1) Host a Parents-Night-Out Babysitting Event
Parents in every community struggle to get a little personal time to spend alone together. From going on a date night to just getting some time for a bath a and a long nap, you can turn your fundraiser into public service by hosting an evening babysitting event on a Saturday night. If you can, use the church Sunday school rooms for access to the props and toys and keep the children in a familiar environment and make sure they bring pillows and blankets for the little ones who go to sleep before their parents come back. This is an especially fun event if your mission trip is for a youth group, giving the teenagers a chance to put together activities and entertain the children while they all enjoy staying up or napping in an unusual place.
2) Put Out Change Jars
Most people use electronic payments these days and the small amount of change we do gather, almost nobody cares about. There are many different ways to partner with restaurants and if you want to five your fundraiser a unique flavor, surprise your restaurant partners by asking to put out change jars in their waiting areas along with a flyer or two explaining your group and the mission trip that customers could be funding. You can put out clear jars marked with goal lines to motivate people to give or spend some time decorating the jars with construction paper or paint pens. With enough change jars around town, you can build up a surprising amount of money from this literally small-change method.
3) Open a Sunday Afternoon Coffee Shop
Sometimes a mission group will open a small restaurant night and take catering payment for plates or sell doughnuts on Sunday morning. A fun twist on the usual idea is to open a little coffee shop project on Sunday afternoon instead. Invite people who are still feeling chatty after church to enjoy some hot mochas, cappuccinos, and a few pastries.

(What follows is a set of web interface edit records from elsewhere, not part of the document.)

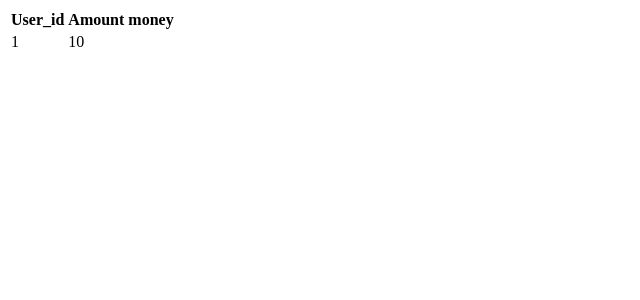
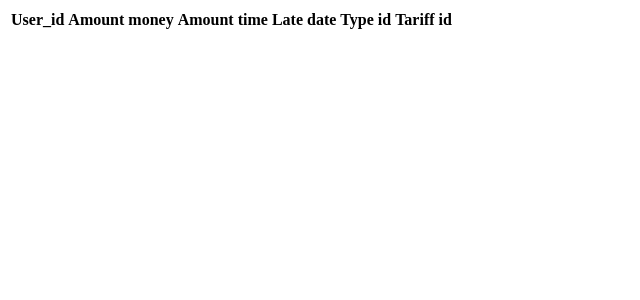
Before and after one commit to An-3/failpay, a CodeIgniter app: page /index.php/trans/index in a window 1280 px wide. Shown: the top 300 px of the page, without its empty margins (0-640 px from the left). Run offline with CodeIgniter, Linux system fonts and the light colour scheme; tables that the repository leaves empty hold one stand-in row (values such as "Sample post"); lists and menus that the app fills with data are empty.

Commit message:
update trans

```diff
--- a/application/controllers/trans.php
+++ b/application/controllers/trans.php
@@ -4,10 +4,11 @@
 
     function index() {
         $this->load->model('trans_model');
-        if ($this->uri->segment(3) !== FALSE) {
+        if ($this->uri->segment(2) === FALSE) {
             $data['content'] = $this->trans_model->getData();
         }else{
-            $data['content'] = $this->trans_model->getData();
+            $user_id = $this->uri->segment(2);
+            $data['content'] = $this->trans_model->getData($user_id);
         }
         $data['page_title'] = "List of transaction";
         $this->load->view('trans_view', $data);
@@ -15,9 +16,26 @@
 
     function transaction() {
         $data['page_title'] = "Save transaction";
+        $this->load->model('trans_model');
         $user_id = $this->uri->segment(2);
+        $data = array();
         $amount_money = ($this->uri->segment(3) !== FALSE) ? $this->uri->segment(3) : 0;
-        $this->load->view('trans_view', $data);
+        if( $this->trans_model->getUser($user_id) ){
+            if( $_SERVER['REMOTE_ADDR'] == '172.16.5.177' ){
+                $data['user_id'] = $user_id;
+                $data['amount_money'] = $amount_money;
+                $data['amount_time'] = 0;
+                $data['late_date'] = date('Y-m-d H:i:s');
+                $data['type_id'] = 1;
+                $data['tariff_id'] = 1;
+                $data['content'] = $this->trans_model->saveData($data);
+            }else{
+               $data['content'] = 'You dont have access';
+            }
+        }else{
+            $data['content'] = 'No such user';
+        }
+        $this->load->view('transSave_view', $data);
     }
 
 
--- /dev/null
+++ b/application/views/transSave_view.php
@@ -0,0 +1,2 @@
+<?php
+echo $content;
--- a/application/views/trans_view.php
+++ b/application/views/trans_view.php
@@ -9,6 +9,10 @@
                 <tr>
                     <th><b>User_id</b></th>
                     <th><b>Amount money</b></th>
+                    <th><b>Amount time</b></th>
+                    <th><b>Late date</b></th>
+                    <th><b>Type id</b></th>
+                    <th><b>Tariff id</b></th>
                 </tr>
             </thead>
             <tbody>
@@ -16,6 +20,10 @@
                     <tr>
                         <td><?= $trans->user_id ?></td>
                         <td><?= $trans->amount_money ?></td>
+                        <td><?= $trans->amount_time ?></td>
+                        <td><?= $trans->late_date ?></td>
+                        <td><?= $trans->type_id ?></td>
+                        <td><?= $trans->tariff_id ?></td>
                     </tr>
                 <?php endforeach; ?>
             </tbody>
```
Also changed, not shown: application/models/trans_model.php (+37 -7 lines).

You can boost your appeal by making your cafe much more kid-friendly than most trendy coffee places and be prepared to make a lot of mild drinks like hot chocolate and cider for the little ones. If you want to play up the ambiance and encourage your neighbors to really enjoy the fundraiser, wear a uniform item of some sort that’s easy to throw on over your church clothes.
4) Wrap Christmas Gifts for the Community
How many people do you know for whom the wrapping is by far the hardest part of the holiday season? Some people try hard, but you can always tell the presents that they wrapped under the tree, others are willing to take hours to wrap each present meticulously. Some are stealth non-wrappers and somehow find ways every year simply to get other people to wrap their gifts, and we’ve known them all.
Another way you can help out your community is by offering a gift wrapping service with a designated price per gift of each size and perhaps a large order discount for people with big families. This is not only a fun way to spend a collection of afternoons, but also a way to give all the people who have trouble wrapping presents a good cause for hiring an expert.
5) Sell Mystery Gift Bags
Fundraisers are often about selling something like cookies with the girl scouts and the holiday knickknacks that schools tend to sell. As you well know from flipping through your own fair share of fundraiser catalogs, it’s hard to keep the cause in mind. The number of choices may seem like a good idea, but too many options can sap away enthusiasm and goodwill with decision making. Instead of worrying about a catalog or even fulfilling orders, sell mystery gift bags instead and minimize the selection to ribbon colors.
What you put in them is your choice and should depend on what you think your audience would be delighted to find for the price. It could be anything from a handmade scarf, hat, and glove sets to bible versus burned into wood plaques to goodie bags full of random treats. We suggest you decorate your bags or boxes decorated with several different colors so that there’s no guessing.
Whether you’re leading a youth group of teenagers or a mixed group of missionaries, big or small, the fundraising is a very important step. Most of all, you want to put together enough for the trip in a way that is fun for your team and makes your donors proud to be a part of.